In addition, in 2014, staff from UNL and the National Center for Agricultural Literacy (NCAL) developed curriculum in biotechnology, invasive species, pollinators, and water systems. To develop effective, standards-aligned lesson plans, NCAL designed and facilitated a novel program in the summer of 2015, entitled Translating Applied STEM Research into Secondary Science (TASRs). 

The TASRs program provided an opportunity for 8 high school science teachers to collaborate with 4 groups of IANR faculty and graduate students engaged in applied STEM research around agriculture and natural resources. Teams collaborated to develop a series of high school level lesson plans aligned with science standards and suitable for use in a high school science (biology, physics, physical science, etc.) classrooms. 

Another critical outcome of these STEM initiatives is the work Nebraska Extension has implemented through Click2Science. Click2Science is a Nebraska-developed professional development tool for those working with front-line staff in out-of-school times. 

Click2Science helps the trainers or frontline staff gain skills in planning STEM learning experiences and build STEM skills in youth. Over the next three years, Click will reach 5,000 trainers who will enhance the skills of 75,000 front-line staff/volunteers serving 1,125,000 youth. 

Transforming Undergraduate Education 

There have been several classroom-based outcomes that align with our efforts in STEM education. Jenny Dauer is an assistant professor of practice in the UNL School of Natural Resources. Dauer has redesigned the introductory course that all CASNR freshmen are required to take to align with the framework for the Science Literacy Initiative. This is a foundational course for all CASNR freshman and reaches over 500 undergraduate students each year. 

Another way in which UNL is transforming undergraduate education is through the work of Joe Dauer, life sciences education researcher in the UNL School of Natural Resources. Dauer focuses on how undergraduate students learn biology. 

In 2014, Dauer along with Tomas Helikar in the UNL Department of Biochemistry, was awarded a $2.3 grant from the National Science Foundation to reshape life sciences teaching to meet modern day needs. Dauer expects future life sciences courses to be less “stand and deliver” by lecturers in auditoriums, and more interaction between instructors and students. Labs for these classes also will be taught differently, with more simulations and immersion into systems thinking. 

In addition, there is a new pathway for graduates from CASNR and other sciences to move into an accelerated program with an emphasis on science teaching. The Phase II Robert Noyce Teacher Scholarship grant from the National Science Foundation will provide scholarships for qualifying graduate students to participate in UNL’s Master of Arts with emphasis in science teaching (MAst) program. The 14-month program prepares students to teach middle and high school science. 

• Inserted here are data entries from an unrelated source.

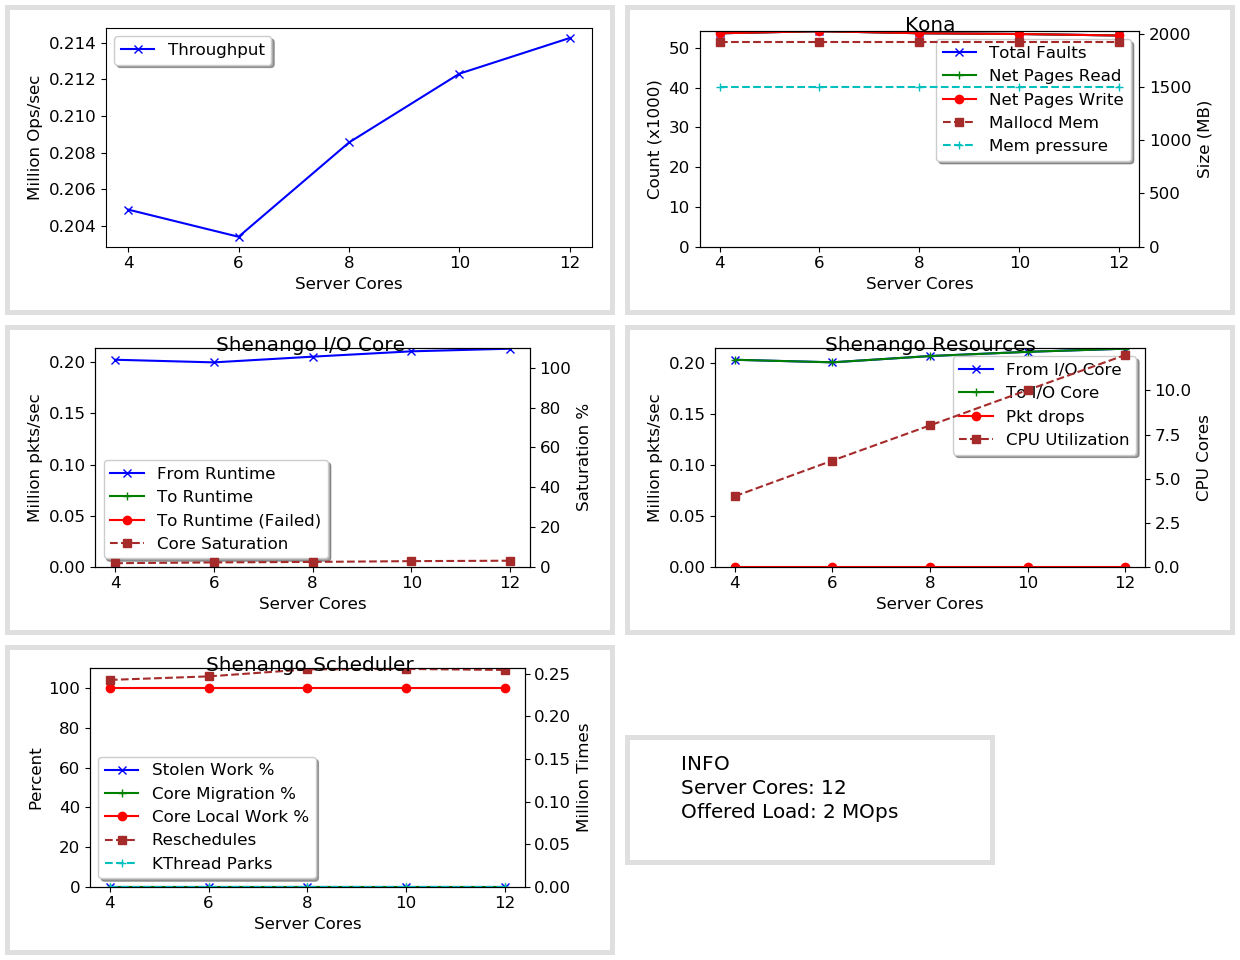
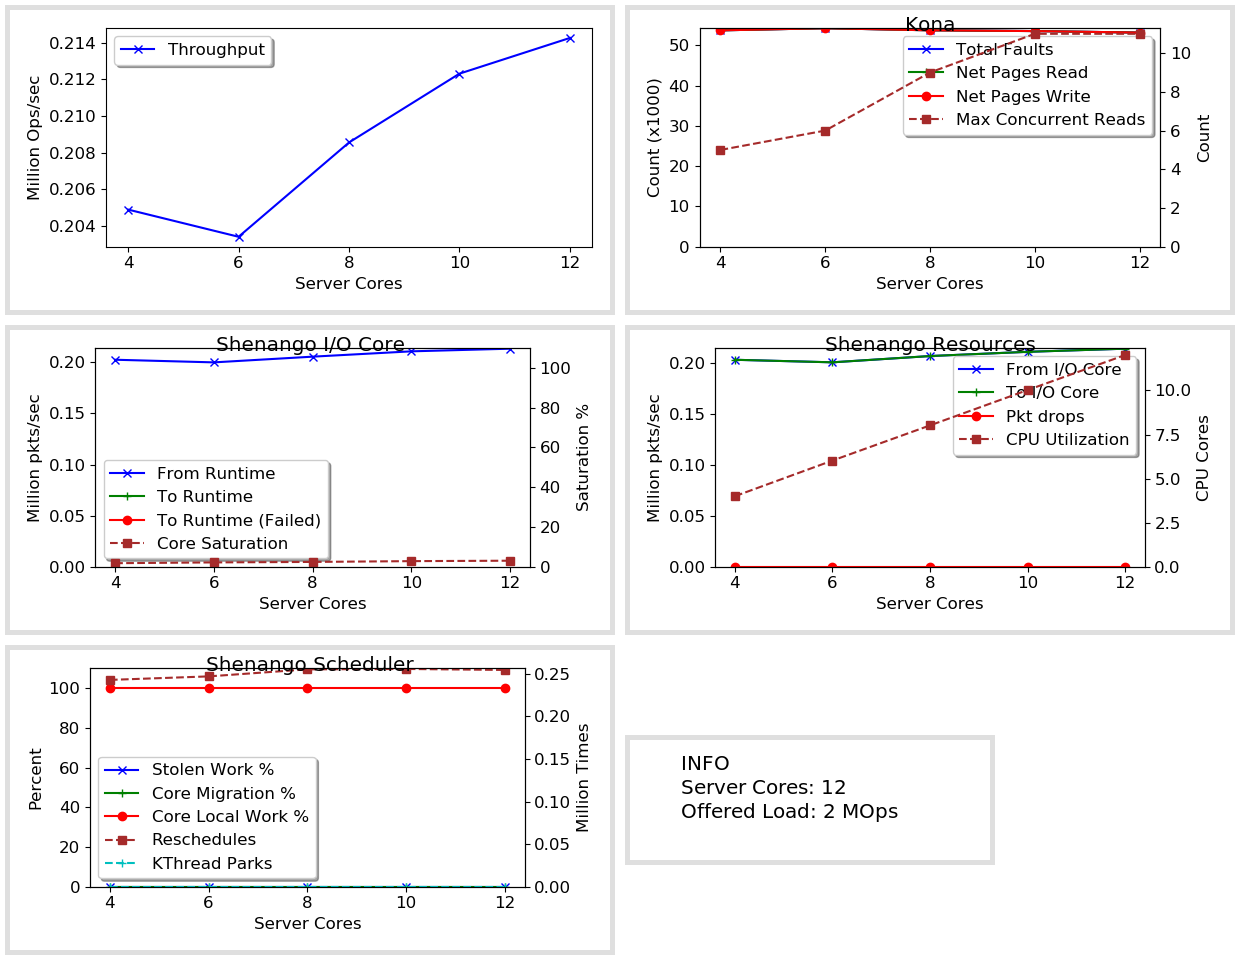
extensive kona profiling; found eviction thread bottleneck

diff --git a/summary.py b/summary.py
@@ -12,9 +12,16 @@ import glob
 
 NUMA_NODE = 1
 IOK_DISPLAY_FIELDS = ["TX_PULLED", "RX_PULLED", "IOK_SATURATION", "RX_UNICAST_FAIL"]                                   
-KONA_DISPLAY_FIELDS = ["n_faults", "n_net_page_in", "n_net_page_out", "malloc_size", "mem_pressure", "n_poller_copy_fail"]
-KONA_FIELDS_ACCUMULATED = ["n_faults_r", "n_faults_w", "n_net_page_in", "n_net_page_out", "n_faults"]
-RSTAT_DISPLAY_FIELDS = ["rxpkt", "txpkt", "drops", "cpupct", "stolenpct", "migratedpct", "localschedpct", "parks", "rescheds"]
+KONA_DISPLAY_FIELDS = ["n_faults", "n_net_page_in", "n_net_page_out", "malloc_size", 
+    "mem_pressure", "n_poller_copy_fail", "n_madvise_try"]
+KONA_DISPLAY_FIELDS_EXTENDED = ["PERF_EVICT_TOTAL", "PERF_EVICT_WP", "PERF_RDMA_WRITE", 
+    "PERF_POLLER_READ", "PERF_POLLER_UFFD_COPY", "PERF_HANDLER_RW", "PERF_PAGE_READ", 
+    "PERF_EVICT_WRITE", "PERF_HANDLER_FAULT", "PERF_EVICT_MADVISE", "PERF_HANDLER_MADV_NOTIF",
+    "PERF_HANDLER_FAULT_Q"]
+KONA_FIELDS_ACCUMULATED = ["n_faults_r", "n_faults_w", "n_net_page_in", "n_net_page_out", 
+    "n_faults", "n_madvise_try", "n_rw_fault_q"]
+RSTAT_DISPLAY_FIELDS = ["rxpkt", "txpkt", "drops", "cpupct", "stolenpct", "migratedpct", 
+    "localschedpct", "parks", "rescheds"]
 
 def percentile(latd, target):
     # latd: ({microseconds: count}, number_dropped)
@@ -207,8 +214,7 @@ def load_app_output(app, directory, first_sample_time):
         'recorded_samples': datapoints
     }
 
-def parse_kona_log(dirn, experiment):
-
+def parse_kona_accounting_log(dirn, experiment):
     fname = "{dirn}/memcached.out".format(dirn=dirn, **experiment)
     with open(fname) as f:
         data = f.read().splitlines()
@@ -228,10 +234,44 @@ def parse_kona_log(dirn, experiment):
             dats = line.split()
             time = int(dats[0])
             values = dats[1].split(",")
-            assert len(values) == 31, "unexpected kona log format"
+            assert len(values) == len(header_list), "unexpected kona log format"
             if header_list[1] == values[1]:     continue    #header
             for c in header_list[1:]:  stats[c].append((time, int(values[COL_IDX[c]])))            
             stats['n_faults'].append((time, int(values[COL_IDX['n_faults_r']]) + int(values[COL_IDX['n_faults_w']])))
+
+    # Correct timestamps: A bunch of logs may get the same timestamp 
+    # due to stdout flushing at irregular intervals. Assume that the 
+    # last log with a particular timestamp has the correct one and work backwards
+    for data in stats.values():
+        oldts = None
+        for i, (ts, val) in reversed(list(enumerate(data))):
+            if oldts and ts >= oldts:   ts = oldts - 1
+            data[i] = (ts, val)
+            oldts = ts
+
+    return dict(stats)
+
+def parse_kona_profiler_log(dirn, experiment):
+    fname = "{dirn}/memcached.out".format(dirn=dirn, **experiment)
+    with open(fname) as f:
+        data = f.read().splitlines()
+
+    header_list = ("profiler,PERF_HANDLER_FAULT,PERF_HANDLER_MADV_NOTIF,PERF_HANDLER_UFFD_WP,"
+        "PERF_HANDLER_RW,PERF_HANDLER_UFFD_COPY,PERF_HANDLER_UFFD_WP_Q,PERF_HANDLER_FAULT_Q,"
+        "PERF_RDMA_WRITE,PERF_EVICT_TOTAL,PERF_EVICT_WP,PERF_EVICT_CL_DIFF,PERF_EVICT_MEMCPY,"
+        "PERF_EVICT_WRITE,PERF_EVICT_CLEAN_CPY,PERF_EVICT_MADVISE,PERF_POLLER_ZP,PERF_POLLER_READ,"
+        "PERF_POLLER_UFFD_COPY,PERF_POLLER_CLEAN_CPY,PERF_PAGE_READ").split(",")
+    COL_IDX = {k: v for v, k in enumerate(header_list)}
+
+    stats = defaultdict(list)
+    for line in data:
+        if "profiler," in line:
+            dats = line.split()
+            time = int(dats[0])
+            values = dats[1].split(",")
+            assert len(values) == len(header_list), "unexpected kona profiler log format"
+            if header_list[1] == values[1]:     continue    #header
+            for c in header_list[1:]:  stats[c].append((time, int(values[COL_IDX[c]])))            
 
     # Correct timestamps: A bunch of logs may get the same timestamp 
     # due to stdout flushing at irregular intervals. Assume that the 
@@ -489,7 +529,8 @@ def parse_dir(dirname):
 
     experiment['mpstat'] = parse_utilization(dirname, experiment)
     experiment['ioklog'] = parse_iokernel_log(dirname, experiment)
-    experiment['konalog'] = parse_kona_log(dirname, experiment)
+    experiment['konalog'] = parse_kona_accounting_log(dirname, experiment)
+    experiment['konalogext'] = parse_kona_profiler_log(dirname, experiment)
     return experiment
 
 
@@ -509,7 +550,7 @@ def arrange_2d_results(experiment):
     header2 = ["offered", "achieved", "p50", "p90", "p99", "p999", "p9999", "distribution"]     # app
     # header3 = ["tput", "baseline", "totaloffered", "totalachieved", "totalcpu"] #, "localcpu", "ioksaturation"]
 
-    header = header1 + header2 + IOK_DISPLAY_FIELDS + KONA_DISPLAY_FIELDS + RSTAT_DISPLAY_FIELDS
+    header = header1 + header2 + IOK_DISPLAY_FIELDS + KONA_DISPLAY_FIELDS + ["outstanding"] + KONA_DISPLAY_FIELDS_EXTENDED + RSTAT_DISPLAY_FIELDS
     lines = [header]
     ncons = 0
     for list_pm in experiment['clients'].itervalues():
@@ -537,11 +578,16 @@ def arrange_2d_results(experiment):
             for field in IOK_DISPLAY_FIELDS:
                 if experiment['ioklog']:   out.append(extract_window(experiment['ioklog'][field], time, runtime))
                 else:   out.append(None)
-            lines.append(out)
             for field in KONA_DISPLAY_FIELDS:
                 if experiment['konalog']:   out.append(extract_window(experiment['konalog'][field], time, runtime, 
                                                 accumulated=(field in KONA_FIELDS_ACCUMULATED)))
                 else:   out.append(None)
+            out.append(extract_window_max(experiment['konalog']["n_poller_copy_fail"], time, runtime))
+            for field in KONA_DISPLAY_FIELDS_EXTENDED:
+                if experiment['konalogext']:   out.append(extract_window(experiment['konalogext'][field], time, runtime, 
+                                                accumulated=(field in KONA_FIELDS_ACCUMULATED)))
+                else:   out.append(None)
+            lines.append(out)
             for field in RSTAT_DISPLAY_FIELDS:
                 if point['app']['rstat']:   out.append(extract_window(point['app']['rstat'][field], time, runtime))
                 else:   out.append(None)
@@ -585,7 +631,7 @@ def do_it_all(dirname, save_lat=False, save_kona=False,
     exp = parse_dir(dirname)
     stats = arrange_2d_results(exp)
     bycol = rotate(stats)
-    START_OFFSET = 0
+    START_OFFSET = 50
     runtime = exp['clients'].itervalues().next()[0]['runtime'] + START_OFFSET
 
     STAT_F = "{}/stats/".format(dirname)
@@ -625,7 +671,7 @@ def do_it_all(dirname, save_lat=False, save_kona=False,
                     trimmed = { k:extract_window_seq(v, start, runtime) for k,v in app['rstat'].items()}
                     # print(trimmed.keys())
                     f.write("time," + ",".join(trimmed.keys()) + "\n")
-                    for i, (time, _) in enumerate(trimmed["rescheds"]):
+                    for i, (time, _) in enumerate(trimmed.values()[0]):
                         values = [str(time - start)] + [str(trimmed[k][i][1]) for k in trimmed.keys()]
                         f.write(",".join(values) + "\n")
     
@@ -642,7 +688,7 @@ def do_it_all(dirname, save_lat=False, save_kona=False,
                     trimmed = { k:extract_window_seq(v, start, runtime) for k,v in exp['ioklog'].items()}
                     # print(trimmed.keys())
                     f.write("time," + ",".join(trimmed.keys()) + "\n")
-                    for i, (time, _) in enumerate(trimmed["RX_PULLED"]):
+                    for i, (time, _) in enumerate(trimmed.values()[0]):
                         values = [str(time - start)] + [str(trimmed[k][i][1]) for k in trimmed.keys()]
                         f.write(",".join(values) + "\n")
 
@@ -650,18 +696,38 @@ def do_it_all(dirname, save_lat=False, save_kona=False,
         apps = [a for host in exp['apps'] for a in exp['apps'][host]]
         for app in apps:
             if not 'loadgen' in app: continue
-            for i, sample in enumerate(app['loadgen']):
+            for sample_id, sample in enumerate(app['loadgen']):
                 start = sample['time'] - START_OFFSET
                 print(start, runtime)
-                konafile = STAT_F + "konastats_{}".format(i)
+                konafile = STAT_F + "konastats_{}".format(sample_id)
                 print("Writing kona stats to " + konafile)
                 with open(konafile, "w") as f:
                     # FIXME: Some columns might not be cumulative
-                    trimmed = { k:extract_window_seq(v, start, runtime, accumulated=(k in KONA_FIELDS_ACCUMULATED)) 
-                                for k,v in exp['konalog'].items()}
+                    trimmed = {}
+                    for k,v in exp['konalog'].items():
+                        trimmed[k] = extract_window_seq(v, start, runtime, accumulated=(k in KONA_FIELDS_ACCUMULATED)) 
+                        # ignore first row for non-accumulated ones
+                        if k not in KONA_FIELDS_ACCUMULATED:
+                            trimmed[k] = trimmed[k][1:] 
+
                     # print(trimmed)
                     f.write("time," + ",".join(trimmed.keys()) + "\n")
-                    for i, (time, _) in enumerate(trimmed["n_faults_r"]):
+                    for i, (time, _) in enumerate(trimmed.values()[0]):
+                        values = [str(time - start)] + [str(trimmed[k][i][1]) for k in trimmed.keys()]
+                        f.write(",".join(values) + "\n")
+                
+                konafile = STAT_F + "konastats_extended_{}".format(sample_id)
+                print("Writing kona extended stats to " + konafile)
+                with open(konafile, "w") as f:
+                    trimmed = {}
+                    for k,v in exp['konalogext'].items():
+                        trimmed[k] = extract_window_seq(v, start, runtime, accumulated=(k in KONA_FIELDS_ACCUMULATED)) 
+                        # ignore first row for non-accumulated ones
+                        if k not in KONA_FIELDS_ACCUMULATED:
+                            trimmed[k] = trimmed[k][1:] 
+                    # print(trimmed)
+                    f.write("time," + ",".join(trimmed.keys()) + "\n")
+                    for i, (time, _) in enumerate(trimmed.values()[0]):
                         values = [str(time - start)] + [str(trimmed[k][i][1]) for k in trimmed.keys()]
                         f.write(",".join(values) + "\n")
 

diff --git a/experiment.py b/experiment.py
@@ -245,10 +245,6 @@ def new_measurement_instances(count, server_handle, mpps, experiment, mean=842, 
             'args': "{serverip}:{serverport} {warmup} --output={output} --protocol {protocol} --mode runtime-client --threads {client_threads} --runtime {runtime} --barrier-peers {npeers} --barrier-leader {leader}  --mean={mean} --distribution={distribution} --mpps={mpps} --samples={samples} --transport {transport} --start_mpps {start_mpps}"
         }
         warmup = kwargs.get('warmup')
-        if warmup is None:
-            if experiment['system'] not in ["arachne", "zygos"]:
-                warmup = True
-
         x["warmup"] = "--warmup" if warmup else ""
         if kwargs.get('rampup', False):
             x['args'] += " --rampup={rampup}"
@@ -688,6 +684,7 @@ def main():
     parser.add_argument('-p', '--prot', action='store', help='Transport protocol (tcp/udp), default to tcp', default="tcp")
     parser.add_argument('-nc', '--nconns', action='store', help='Number of client TCP connections, defaults to 100',type=int, default=100)
     parser.add_argument('-sc', '--scores', action='store', help='Number of server cores, defaults to 4',type=int, default=SERVER_CORES)
+    parser.add_argument('-w', '--warmup', action='store_true', help='Warm up the server before the experiment',type=int, default=False)
     parser.add_argument('--start', action='store', help='starting rate (mpps) (exclusive)', type=float, default=DEFAULT_START_MPPS)
     parser.add_argument('--finish', action='store', help='finish rate (mpps)', type=float, default=DEFAULT_MPPS)
     parser.add_argument('--steps', action='store', help='steps from start to finish', type=int, default=DEFAULT_SAMPLES)
@@ -709,8 +706,9 @@ def main():
             "shenango", args.scores, 
             name=args.name, desc=args.desc,
             start_mpps=args.start, mpps=args.finish, samples=args.steps, time=args.time,
-            kona=not args.nokona, kona_mem=args.konamem, kona_evict_thr=args.konaet, kona_evict_done_thr=args.konaedt, 
-            transport=args.prot, nconns=args.nconns
+            kona=not args.nokona, kona_mem=args.konamem, kona_evict_thr=args.konaet, 
+            kona_evict_done_thr=args.konaedt, transport=args.prot, nconns=args.nconns,
+            warmup=args.warmup
         ))
 
     elif role == role.app:

diff --git a/tools/plot.py b/tools/plot.py
@@ -405,7 +405,7 @@ def main():
     matplotlib.rc('figure', autolayout=True)
     matplotlib.rcParams['pdf.fonttype'] = 42        # required for latex embedded figures
 
-    fig, axmain = plt.subplots(1, 1, figsize=(6,3))
+    fig, axmain = plt.subplots(1, 1, figsize=(8,4))
     fig.suptitle(args.ptitle if args.ptitle else '')
     # plt.annotate(args.ptitle, (0,0), (0, -30), xycoords='axes fraction', textcoords='offset points', ha='left', va='top')
     #plt.ylim(0, 1000)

Potential participants include recent college graduates who have majored in science or science professionals who have strong academic backgrounds. Over the last five years, more than 50 science professionals have taken advantage of the MAst program at UNL, including a veterinarian, a physician and a forest ranger. This program is another example of innovative partnership initiatives being led by the Colleges of Education and Human Sciences, Arts and Sciences and Agricultural Sciences and Natural Resources.

Communications and Social Media for Institution:

Social Media Contact:

Haley Steinkuhler

IANR Media

402-472-4398

Hsteinkuhler2@unl.edu

Institution Facebook Page: https://www.facebook.com/unlianr

Institution Twitter Page: https://twitter.com/UNL_IANR

Hashtags: #IANRSciLit, #UNL

Address: 
1400 R St
Lincoln, NE 68588
United States
Phone: 
402-472-7211